--- START ---

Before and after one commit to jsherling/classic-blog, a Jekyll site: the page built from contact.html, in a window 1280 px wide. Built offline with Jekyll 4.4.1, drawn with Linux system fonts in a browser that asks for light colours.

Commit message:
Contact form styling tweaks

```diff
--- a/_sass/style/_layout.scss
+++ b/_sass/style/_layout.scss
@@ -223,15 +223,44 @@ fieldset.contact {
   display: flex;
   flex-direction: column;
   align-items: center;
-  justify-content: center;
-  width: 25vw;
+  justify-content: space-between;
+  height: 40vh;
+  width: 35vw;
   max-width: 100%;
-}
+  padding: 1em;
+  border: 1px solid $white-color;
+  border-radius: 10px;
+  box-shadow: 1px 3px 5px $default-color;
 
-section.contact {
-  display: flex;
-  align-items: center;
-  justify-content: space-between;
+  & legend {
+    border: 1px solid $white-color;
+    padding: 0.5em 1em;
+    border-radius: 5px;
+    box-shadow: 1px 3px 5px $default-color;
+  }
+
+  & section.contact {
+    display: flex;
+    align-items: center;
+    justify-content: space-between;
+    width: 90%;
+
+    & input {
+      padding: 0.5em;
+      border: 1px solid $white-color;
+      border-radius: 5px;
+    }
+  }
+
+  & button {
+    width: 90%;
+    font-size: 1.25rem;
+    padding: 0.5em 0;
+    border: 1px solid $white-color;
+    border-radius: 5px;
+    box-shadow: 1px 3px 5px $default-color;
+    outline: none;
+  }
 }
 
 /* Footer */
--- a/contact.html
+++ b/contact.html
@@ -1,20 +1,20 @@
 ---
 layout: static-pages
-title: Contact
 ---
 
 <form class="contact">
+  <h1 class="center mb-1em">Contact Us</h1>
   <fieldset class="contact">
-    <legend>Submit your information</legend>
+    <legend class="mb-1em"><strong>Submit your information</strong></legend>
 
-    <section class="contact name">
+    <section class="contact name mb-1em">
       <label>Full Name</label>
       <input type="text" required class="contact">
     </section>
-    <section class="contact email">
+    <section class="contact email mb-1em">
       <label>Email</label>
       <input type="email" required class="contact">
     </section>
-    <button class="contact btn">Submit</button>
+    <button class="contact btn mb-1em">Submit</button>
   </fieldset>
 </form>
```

--- END ---

EXERCISE DIRECTIONS: Retype the entire listing word for word.

RESULT FOR THIS TASK:
Before and after one commit to jsherling/classic-blog, a Jekyll site: the page built from contact.html, in a window 1280 px wide. Built offline with Jekyll 4.4.1, drawn with Linux system fonts in a browser that asks for light colours.

Commit message:
Contact form styling tweaks

```diff
--- a/_sass/style/_layout.scss
+++ b/_sass/style/_layout.scss
@@ -223,15 +223,44 @@ fieldset.contact {
   display: flex;
   flex-direction: column;
   align-items: center;
-  justify-content: center;
-  width: 25vw;
+  justify-content: space-between;
+  height: 40vh;
+  width: 35vw;
   max-width: 100%;
-}
+  padding: 1em;
+  border: 1px solid $white-color;
+  border-radius: 10px;
+  box-shadow: 1px 3px 5px $default-color;
 
-section.contact {
-  display: flex;
-  align-items: center;
-  justify-content: space-between;
+  & legend {
+    border: 1px solid $white-color;
+    padding: 0.5em 1em;
+    border-radius: 5px;
+    box-shadow: 1px 3px 5px $default-color;
+  }
+
+  & section.contact {
+    display: flex;
+    align-items: center;
+    justify-content: space-between;
+    width: 90%;
+
+    & input {
+      padding: 0.5em;
+      border: 1px solid $white-color;
+      border-radius: 5px;
+    }
+  }
+
+  & button {
+    width: 90%;
+    font-size: 1.25rem;
+    padding: 0.5em 0;
+    border: 1px solid $white-color;
+    border-radius: 5px;
+    box-shadow: 1px 3px 5px $default-color;
+    outline: none;
+  }
 }
 
 /* Footer */
--- a/contact.html
+++ b/contact.html
@@ -1,20 +1,20 @@
 ---
 layout: static-pages
-title: Contact
 ---
 
 <form class="contact">
+  <h1 class="center mb-1em">Contact Us</h1>
   <fieldset class="contact">
-    <legend>Submit your information</legend>
+    <legend class="mb-1em"><strong>Submit your information</strong></legend>
 
-    <section class="contact name">
+    <section class="contact name mb-1em">
       <label>Full Name</label>
       <input type="text" required class="contact">
     </section>
-    <section class="contact email">
+    <section class="contact email mb-1em">
       <label>Email</label>
       <input type="email" required class="contact">
     </section>
-    <button class="contact btn">Submit</button>
+    <button class="contact btn mb-1em">Submit</button>
   </fieldset>
 </form>
```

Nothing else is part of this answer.